But to date there has been a stony silence from the administration save for the defiant and incautious remarks by Harmon last Wednesday as well as some confusing ones from Basil Williams. (It really needs to be approved in Parliament?) Of course Granger has been mute as he is on all contentious issues to date as part of his Teflon Presidency strategy.

So why the silence? Let’s start by asking two more questions.

Question 1 What was the motivation for the salary increases?

It would be reasonable to assume that the increase was not unanimously pushed by all the Cabinet members. There had to have been at least a few who had both political and personal reservations for rewarding themselves with such a large pay hike. However some have given up lucrative businesses and private practices to take up public office. And it is known within certain circles that at the time of naming the Cabinet there was a period when there was uncertainty over whether individuals would be available given the effective loss in personal income. Were promises made to them by Granger that they would get more soon? It is for these ministers, it appears, that the Cabinet collectively is biting the bullet and taking a political hit.

Question 2: What was the reason for such a significant increase as opposed to incremental annual increases?

That’s a no-brainer . Politics is often about timing. To take the route of incremental annual increases would bring the undesirable issue arising every twelve months. That would be madness. Furthermore no government would want to touch the issue of salary increases in the last three years of its term as elections come on the horizon. The practice is that if there are unpopular decisions to be taken that these should be done within the first year in office so by the time elections come around four years later they would be distant memories in the minds of the generally amnesiac public. (Brace therefore for decisions on Guysuco sooner rather than later) The APNU+AFC government by taking this action now is making a strategic decision and that is to take the hit from the public outcry now, rather than taking a series of decisions next year and in 2017 and later. By the time 2020 comes around how much of an issue will this salary increase be? Who can name one controversial decision made by the PPP even from last year?

So that’s why the ministers are all dumb on the pay raise. They are too busy biting bullets and hoping they can get away with it. Can they? Of course. There will be no revolt, no mass protest in the street on Thursday. Just the dozen or so diehards. And indeed in a year from now it will all be forgotten…

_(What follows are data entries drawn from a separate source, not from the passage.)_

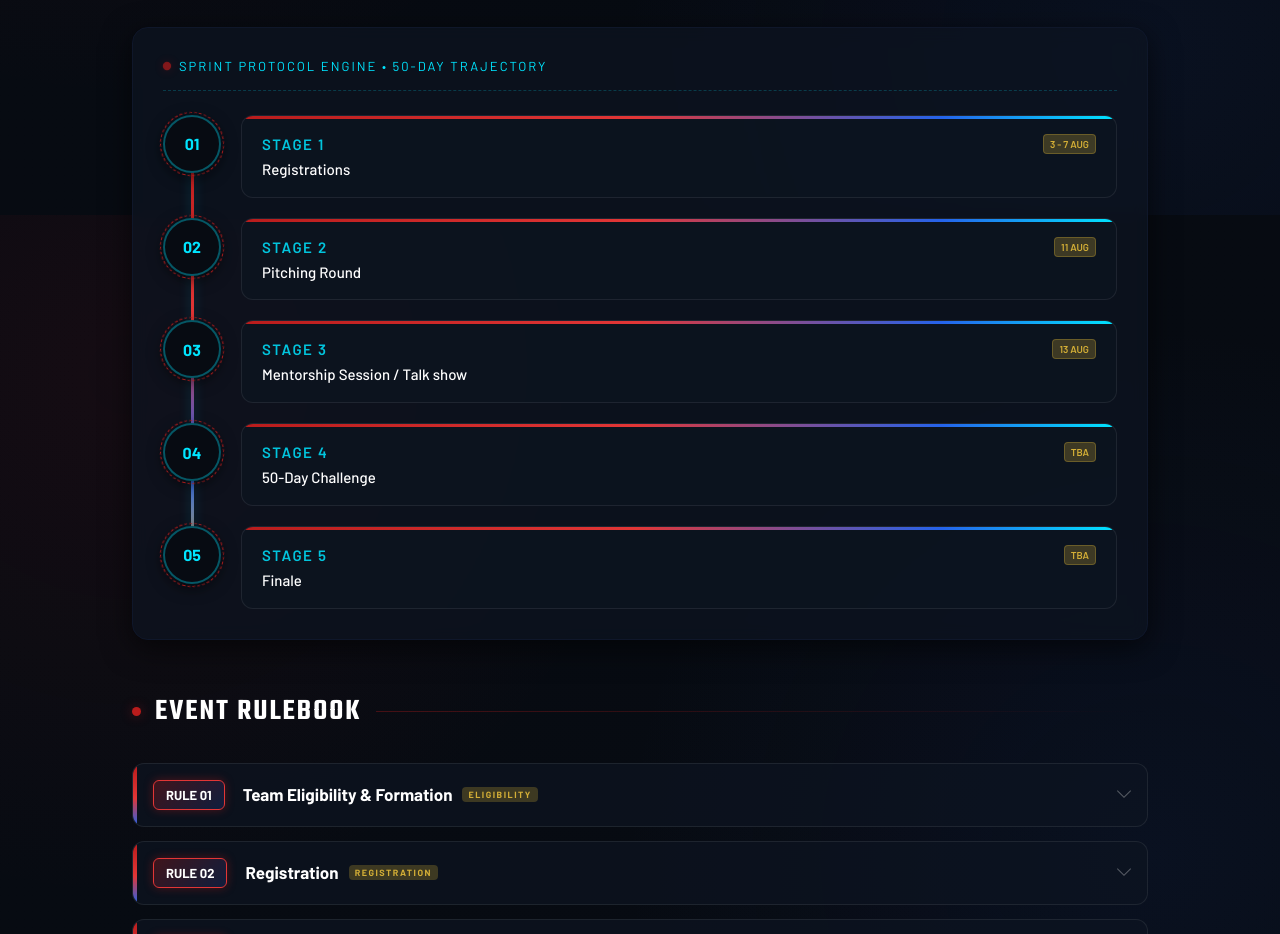
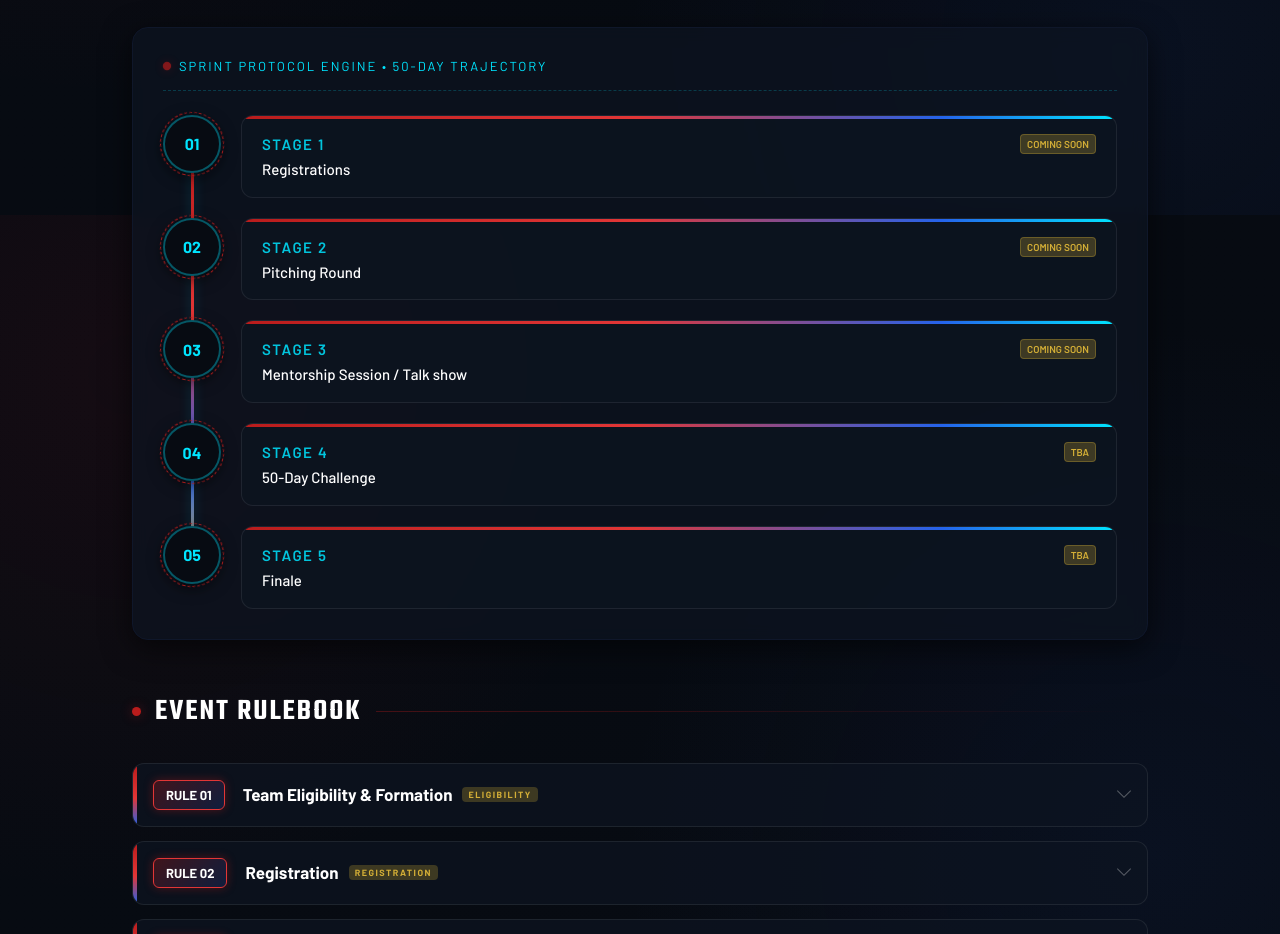
Before and after one commit to Mrunalq/BUZZTECH_FINAL_2026, a plain HTML site: page index.html in a window 1280 px wide. Shown: the part 1385-2319 px from the top of the page. Drawn offline with Linux system fonts and the light colour scheme; a script that the page names is missing.

Commit message:
roadmap date updated to coming soon

```diff
--- a/index.html
+++ b/index.html
@@ -1798,7 +1798,7 @@
             <div class="node-card">
               <div class="node-header-row">
                 <span class="node-stage-tag">Stage 1</span>
-                <span class="node-duration">3 - 7 AUG</span>
+                <span class="node-duration">COMING SOON</span>
               </div>
               <h4>Registrations</h4>
             </div>
@@ -1812,7 +1812,7 @@
             <div class="node-card">
               <div class="node-header-row">
                 <span class="node-stage-tag">Stage 2 </span>
-                <span class="node-duration">11 AUG</span>
+                <span class="node-duration">COMING SOON</span>
               </div>
               <h4>Pitching Round</h4>
             </div>
@@ -1826,7 +1826,7 @@
             <div class="node-card">
               <div class="node-header-row">
                 <span class="node-stage-tag">Stage 3</span>
-                <span class="node-duration">13 AUG</span>
+                <span class="node-duration">COMING SOON</span>
               </div>
               <h4>Mentorship Session / Talk show</h4>
             </div>
```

….Or not.

People may forget the specifics, but this calculated move has already used up a lot of good will among the electorate and has turned the image of a fresh new coalition into one of the same tricky bunch of self dealing politicians. And indeed come 2020, one can expect the PPP voters would still be solidly behind the man who energised their election rallies and still casts a huge shadow over this country. All He would need to do is remind a few thousand voters about this 50% increase and the ministers could happily return to their lucrative private sector jobs.

(Stabroek News photo) 



Leave a Reply